Despite protest from Senate women, GOP advances devastating bill for women’s health
Senate Majority Leader Mitch McConnell Mark Wilson/Getty Images
Senate Majority Leader Mitch McConnell Mark Wilson/Getty Images

Senate Majority Leader Mitch McConnell raised his widely maligned health care bill from the dead after a Tuesday vote, which opened debate on repealing and replacing the Affordable Care Act.

A total of 50 Republican Senators voted to begin discussions on amending the American Health Care Act the House passed in May. All 48 Democrats, along with two Republican women, Sens. Susan Collins and Lisa Murkowski, voted against the repeal plan. Vice President Mike Pence cast the tie-breaking vote to move forward with debate.

Going into Tuesday’s vote, Senators did not know which version of the bill they’d be voting on, but the latest estimate from the Congressional Budget Office on the revised bill indicated that 22 million people could find themselves uninsured within a decade if the GOP health care plan passed.

For women, especially, the GOP health care plan portends particularly bad news.

“In all of its various forms, this bill is the worst bill for women in a generation,” Dawn Laguens, executive vice president of Planned Parenthood Federation of America, said in a statement. “At every step of the process, this legislation has only gotten worse as Republican leaders have chipped away at women’s health and rights.”

Senate Majority Leader Mitch McConnell (far right).
Senate Majority Leader Mitch McConnell (far right). Jacquelyn Martin/AP

Under both the House and Senate health care plans, women cannot: count on their insurance companies to cover maternity care as an essential health benefit; use tax credits from the federal government to purchase insurance that would help pay for an abortion; rely on Medicaid to subsidize the cost of child birth, as both plans outline extensive cuts to the aid program, meaning either the number of people or number of services it would cover will shrink.

The AHCA would also bar Planned Parenthood, the country’s largest provider of reproductive health services, from receiving federal funding for a full year. Planned Parenthood draws over $500 million from the federal government annually, in the form of Medicaid reimbursements and Title X grants.
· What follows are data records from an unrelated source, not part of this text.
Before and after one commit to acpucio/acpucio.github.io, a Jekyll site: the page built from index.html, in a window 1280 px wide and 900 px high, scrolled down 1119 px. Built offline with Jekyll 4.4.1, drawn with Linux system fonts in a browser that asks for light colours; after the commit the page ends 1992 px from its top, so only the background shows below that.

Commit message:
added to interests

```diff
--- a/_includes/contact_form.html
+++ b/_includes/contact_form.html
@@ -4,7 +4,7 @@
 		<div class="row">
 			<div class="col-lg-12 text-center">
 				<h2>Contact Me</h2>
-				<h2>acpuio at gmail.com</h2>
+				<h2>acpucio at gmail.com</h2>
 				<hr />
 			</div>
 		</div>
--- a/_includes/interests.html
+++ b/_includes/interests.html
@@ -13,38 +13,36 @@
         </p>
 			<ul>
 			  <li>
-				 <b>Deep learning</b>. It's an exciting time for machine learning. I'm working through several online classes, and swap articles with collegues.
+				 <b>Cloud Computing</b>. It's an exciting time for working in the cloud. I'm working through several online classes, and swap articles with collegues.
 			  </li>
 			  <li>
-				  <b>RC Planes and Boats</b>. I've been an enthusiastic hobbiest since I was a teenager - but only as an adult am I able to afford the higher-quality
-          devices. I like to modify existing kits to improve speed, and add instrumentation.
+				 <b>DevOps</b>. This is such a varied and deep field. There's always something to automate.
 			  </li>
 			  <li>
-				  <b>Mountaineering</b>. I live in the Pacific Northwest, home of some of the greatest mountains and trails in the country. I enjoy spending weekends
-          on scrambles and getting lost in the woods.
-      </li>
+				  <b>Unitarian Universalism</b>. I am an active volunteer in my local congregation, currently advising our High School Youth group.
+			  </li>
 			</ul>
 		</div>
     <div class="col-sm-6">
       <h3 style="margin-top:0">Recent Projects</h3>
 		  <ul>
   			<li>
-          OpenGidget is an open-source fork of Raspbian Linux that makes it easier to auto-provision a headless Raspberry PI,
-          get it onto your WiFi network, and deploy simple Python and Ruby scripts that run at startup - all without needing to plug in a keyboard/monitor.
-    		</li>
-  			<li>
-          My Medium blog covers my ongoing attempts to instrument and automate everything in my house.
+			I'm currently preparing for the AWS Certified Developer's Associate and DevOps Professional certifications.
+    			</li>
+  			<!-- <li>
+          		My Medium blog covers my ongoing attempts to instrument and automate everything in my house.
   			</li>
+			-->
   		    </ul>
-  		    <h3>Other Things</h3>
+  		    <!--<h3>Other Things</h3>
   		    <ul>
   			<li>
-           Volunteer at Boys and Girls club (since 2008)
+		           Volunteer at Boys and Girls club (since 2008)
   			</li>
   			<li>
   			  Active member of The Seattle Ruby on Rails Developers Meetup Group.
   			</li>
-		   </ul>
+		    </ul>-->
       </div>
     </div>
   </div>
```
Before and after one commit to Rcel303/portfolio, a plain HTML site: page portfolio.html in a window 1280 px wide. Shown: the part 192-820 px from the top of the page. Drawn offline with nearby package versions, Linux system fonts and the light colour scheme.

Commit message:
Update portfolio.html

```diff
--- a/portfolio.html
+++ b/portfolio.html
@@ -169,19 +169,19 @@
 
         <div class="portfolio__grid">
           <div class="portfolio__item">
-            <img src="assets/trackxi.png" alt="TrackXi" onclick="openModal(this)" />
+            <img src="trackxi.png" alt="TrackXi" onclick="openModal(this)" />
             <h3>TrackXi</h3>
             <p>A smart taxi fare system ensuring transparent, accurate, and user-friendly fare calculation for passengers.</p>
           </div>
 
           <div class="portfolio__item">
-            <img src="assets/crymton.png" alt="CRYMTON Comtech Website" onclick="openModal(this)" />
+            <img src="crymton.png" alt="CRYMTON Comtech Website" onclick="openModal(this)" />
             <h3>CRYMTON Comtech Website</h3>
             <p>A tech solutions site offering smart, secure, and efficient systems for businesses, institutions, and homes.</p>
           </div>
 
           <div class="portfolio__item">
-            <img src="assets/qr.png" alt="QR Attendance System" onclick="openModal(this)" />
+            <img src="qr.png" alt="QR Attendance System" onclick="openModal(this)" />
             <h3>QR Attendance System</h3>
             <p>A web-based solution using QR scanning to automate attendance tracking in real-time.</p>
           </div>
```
The latter never goes toward abortion, paying exclusively for family planning services; the former only subsidizes abortion in the rare instance that a pregnancy results from rape or incest, or when it threatens the life or health of the mother. Otherwise, Medicaid helps low-income people afford things like pap smears, STI and cancer screenings, contraception, HIV and pregnancy testing, pelvic exams and prenatal care.

Cutting Planned Parenthood’s funding would shutter an unknown number of clinics, and according to the Congressional Budget Office, will hamper access to medical care for roughly 15% of low-income and rurally located people.

Luckily, this provision — and the abortion provision — will be harder for McConnell to pass than the bill itself, according to the Senate parliamentarian. Because Senate Republicans have been trying to jam through their plan on the premise of “budget reconciliation,” and because — in violation of the Byrd Rule — the aforementioned provisions are not specifically budget-related, they would require more votes to pass.

According to the New York Times, securing the requisite 60 votes on those points will be a tall order indeed. But if this Congressional season has taught us anything, it’s that GOP legislators aren’t overly concerned with unlikely odds. Where there’s a will, there is — unfortunately — sometimes a way, but many hours of debate still lie ahead.